Work through the entries below and show every line in which "Infrastructure" is found.

------

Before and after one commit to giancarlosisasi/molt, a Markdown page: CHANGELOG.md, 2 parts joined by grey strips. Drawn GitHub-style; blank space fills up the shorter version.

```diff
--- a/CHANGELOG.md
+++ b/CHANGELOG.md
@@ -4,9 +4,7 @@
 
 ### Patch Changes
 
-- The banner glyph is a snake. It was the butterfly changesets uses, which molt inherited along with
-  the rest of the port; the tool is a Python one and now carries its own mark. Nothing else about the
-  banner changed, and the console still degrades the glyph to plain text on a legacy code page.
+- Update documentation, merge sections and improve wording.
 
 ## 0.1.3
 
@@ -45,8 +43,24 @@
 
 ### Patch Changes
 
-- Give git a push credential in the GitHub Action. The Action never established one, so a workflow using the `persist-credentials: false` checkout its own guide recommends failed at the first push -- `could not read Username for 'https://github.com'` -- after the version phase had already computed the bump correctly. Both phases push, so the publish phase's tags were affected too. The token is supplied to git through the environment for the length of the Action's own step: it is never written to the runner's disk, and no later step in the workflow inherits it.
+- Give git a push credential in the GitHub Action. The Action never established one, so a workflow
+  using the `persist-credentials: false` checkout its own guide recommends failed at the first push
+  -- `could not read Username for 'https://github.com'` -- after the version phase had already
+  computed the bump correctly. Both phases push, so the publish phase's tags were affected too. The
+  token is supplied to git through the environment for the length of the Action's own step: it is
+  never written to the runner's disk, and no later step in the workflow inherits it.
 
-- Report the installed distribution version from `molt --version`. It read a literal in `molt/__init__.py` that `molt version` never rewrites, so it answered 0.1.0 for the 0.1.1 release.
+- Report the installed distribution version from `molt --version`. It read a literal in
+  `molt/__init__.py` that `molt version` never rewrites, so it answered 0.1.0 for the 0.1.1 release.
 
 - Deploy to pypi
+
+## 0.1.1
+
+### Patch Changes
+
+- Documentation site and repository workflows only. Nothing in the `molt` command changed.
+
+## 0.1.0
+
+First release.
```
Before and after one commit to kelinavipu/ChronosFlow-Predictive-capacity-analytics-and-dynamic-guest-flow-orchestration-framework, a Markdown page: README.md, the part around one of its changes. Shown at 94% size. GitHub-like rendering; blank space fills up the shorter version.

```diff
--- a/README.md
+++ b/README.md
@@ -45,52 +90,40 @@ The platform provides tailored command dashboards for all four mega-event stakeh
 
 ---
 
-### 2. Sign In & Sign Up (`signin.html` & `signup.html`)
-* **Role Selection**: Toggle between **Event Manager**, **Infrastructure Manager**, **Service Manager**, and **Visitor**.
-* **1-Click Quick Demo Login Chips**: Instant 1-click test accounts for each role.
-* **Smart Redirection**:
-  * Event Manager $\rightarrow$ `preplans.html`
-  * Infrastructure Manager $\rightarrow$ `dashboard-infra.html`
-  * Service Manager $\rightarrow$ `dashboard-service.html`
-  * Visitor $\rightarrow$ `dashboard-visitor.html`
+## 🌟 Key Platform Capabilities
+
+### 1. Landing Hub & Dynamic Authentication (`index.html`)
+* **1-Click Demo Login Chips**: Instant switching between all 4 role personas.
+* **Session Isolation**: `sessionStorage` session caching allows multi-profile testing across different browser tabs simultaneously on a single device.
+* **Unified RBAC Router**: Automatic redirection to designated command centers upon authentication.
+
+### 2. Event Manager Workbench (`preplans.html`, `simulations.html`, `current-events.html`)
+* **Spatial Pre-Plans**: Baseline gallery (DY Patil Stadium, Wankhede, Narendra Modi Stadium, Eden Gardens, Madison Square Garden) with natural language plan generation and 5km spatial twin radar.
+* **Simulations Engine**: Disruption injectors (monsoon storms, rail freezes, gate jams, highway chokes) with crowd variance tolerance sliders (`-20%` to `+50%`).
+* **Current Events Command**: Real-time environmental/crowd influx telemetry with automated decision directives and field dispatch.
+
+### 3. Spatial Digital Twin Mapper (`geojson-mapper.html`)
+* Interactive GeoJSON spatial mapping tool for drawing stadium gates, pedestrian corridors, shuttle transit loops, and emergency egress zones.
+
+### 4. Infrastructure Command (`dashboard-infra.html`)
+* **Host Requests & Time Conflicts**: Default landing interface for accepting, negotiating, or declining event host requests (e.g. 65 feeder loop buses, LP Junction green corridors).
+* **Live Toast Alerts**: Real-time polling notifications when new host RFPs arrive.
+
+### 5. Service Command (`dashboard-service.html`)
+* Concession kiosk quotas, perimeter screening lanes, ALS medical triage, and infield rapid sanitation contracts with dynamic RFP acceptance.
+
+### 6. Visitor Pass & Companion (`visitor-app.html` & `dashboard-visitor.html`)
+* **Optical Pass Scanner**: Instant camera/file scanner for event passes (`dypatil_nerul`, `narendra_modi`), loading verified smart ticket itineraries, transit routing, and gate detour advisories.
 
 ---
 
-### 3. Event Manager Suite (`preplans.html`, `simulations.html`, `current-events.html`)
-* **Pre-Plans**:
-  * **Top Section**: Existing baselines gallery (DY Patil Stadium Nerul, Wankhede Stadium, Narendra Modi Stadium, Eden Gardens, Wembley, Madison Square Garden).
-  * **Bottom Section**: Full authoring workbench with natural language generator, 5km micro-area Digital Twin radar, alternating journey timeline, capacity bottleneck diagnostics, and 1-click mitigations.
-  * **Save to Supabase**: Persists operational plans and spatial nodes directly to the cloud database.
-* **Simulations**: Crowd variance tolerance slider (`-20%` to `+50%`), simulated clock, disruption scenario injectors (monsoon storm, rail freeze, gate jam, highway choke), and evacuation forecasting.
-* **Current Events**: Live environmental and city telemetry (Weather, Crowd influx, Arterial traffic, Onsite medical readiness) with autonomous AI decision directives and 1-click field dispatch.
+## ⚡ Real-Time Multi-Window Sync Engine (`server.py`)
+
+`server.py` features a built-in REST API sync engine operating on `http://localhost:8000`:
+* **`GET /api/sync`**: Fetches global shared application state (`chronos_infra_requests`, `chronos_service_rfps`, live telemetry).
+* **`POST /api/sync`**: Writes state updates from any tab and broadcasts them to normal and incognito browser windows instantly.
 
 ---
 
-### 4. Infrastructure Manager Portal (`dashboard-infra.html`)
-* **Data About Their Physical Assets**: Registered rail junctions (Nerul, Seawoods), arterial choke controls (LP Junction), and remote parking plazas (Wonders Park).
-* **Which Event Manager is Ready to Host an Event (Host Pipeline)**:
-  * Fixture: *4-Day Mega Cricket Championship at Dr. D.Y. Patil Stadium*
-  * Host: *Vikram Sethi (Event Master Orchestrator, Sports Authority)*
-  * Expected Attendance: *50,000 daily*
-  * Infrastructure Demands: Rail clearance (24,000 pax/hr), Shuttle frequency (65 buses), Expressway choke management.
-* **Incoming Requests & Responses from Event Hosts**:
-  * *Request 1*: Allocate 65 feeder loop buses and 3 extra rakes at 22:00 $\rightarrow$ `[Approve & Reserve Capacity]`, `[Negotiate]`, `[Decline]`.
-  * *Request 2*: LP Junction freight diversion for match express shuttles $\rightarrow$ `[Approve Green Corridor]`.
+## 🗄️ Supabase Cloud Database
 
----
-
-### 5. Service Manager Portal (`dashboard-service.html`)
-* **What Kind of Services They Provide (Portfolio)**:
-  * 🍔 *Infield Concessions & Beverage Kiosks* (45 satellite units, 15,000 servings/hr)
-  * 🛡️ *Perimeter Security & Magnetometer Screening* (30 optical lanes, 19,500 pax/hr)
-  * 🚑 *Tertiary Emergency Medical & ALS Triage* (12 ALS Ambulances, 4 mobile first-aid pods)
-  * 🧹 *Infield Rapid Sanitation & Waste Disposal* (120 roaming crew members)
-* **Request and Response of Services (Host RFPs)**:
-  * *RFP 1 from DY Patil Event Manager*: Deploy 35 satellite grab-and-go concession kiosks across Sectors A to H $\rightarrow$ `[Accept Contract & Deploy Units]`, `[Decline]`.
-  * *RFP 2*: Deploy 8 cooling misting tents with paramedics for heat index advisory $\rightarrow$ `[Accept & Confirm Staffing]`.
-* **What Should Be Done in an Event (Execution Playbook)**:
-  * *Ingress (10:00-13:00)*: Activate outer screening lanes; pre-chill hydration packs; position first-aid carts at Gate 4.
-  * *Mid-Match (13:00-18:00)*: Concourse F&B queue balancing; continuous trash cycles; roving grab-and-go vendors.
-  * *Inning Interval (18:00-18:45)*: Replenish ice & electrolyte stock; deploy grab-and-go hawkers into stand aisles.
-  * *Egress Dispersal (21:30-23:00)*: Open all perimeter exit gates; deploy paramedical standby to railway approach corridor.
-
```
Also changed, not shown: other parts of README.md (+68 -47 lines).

------

▶ **Task answer**:
-* **Role Selection**: Toggle between **Event Manager**, **Infrastructure Manager**, **Service Manager**, and **Visitor**.
-  * Infrastructure Manager $\rightarrow$ `dashboard-infra.html`
+### 4. Infrastructure Command (`dashboard-infra.html`)
-### 4. Infrastructure Manager Portal (`dashboard-infra.html`)
-  * Infrastructure Demands: Rail clearance (24,000 pax/hr), Shuttle frequency (65 buses), Expressway choke management.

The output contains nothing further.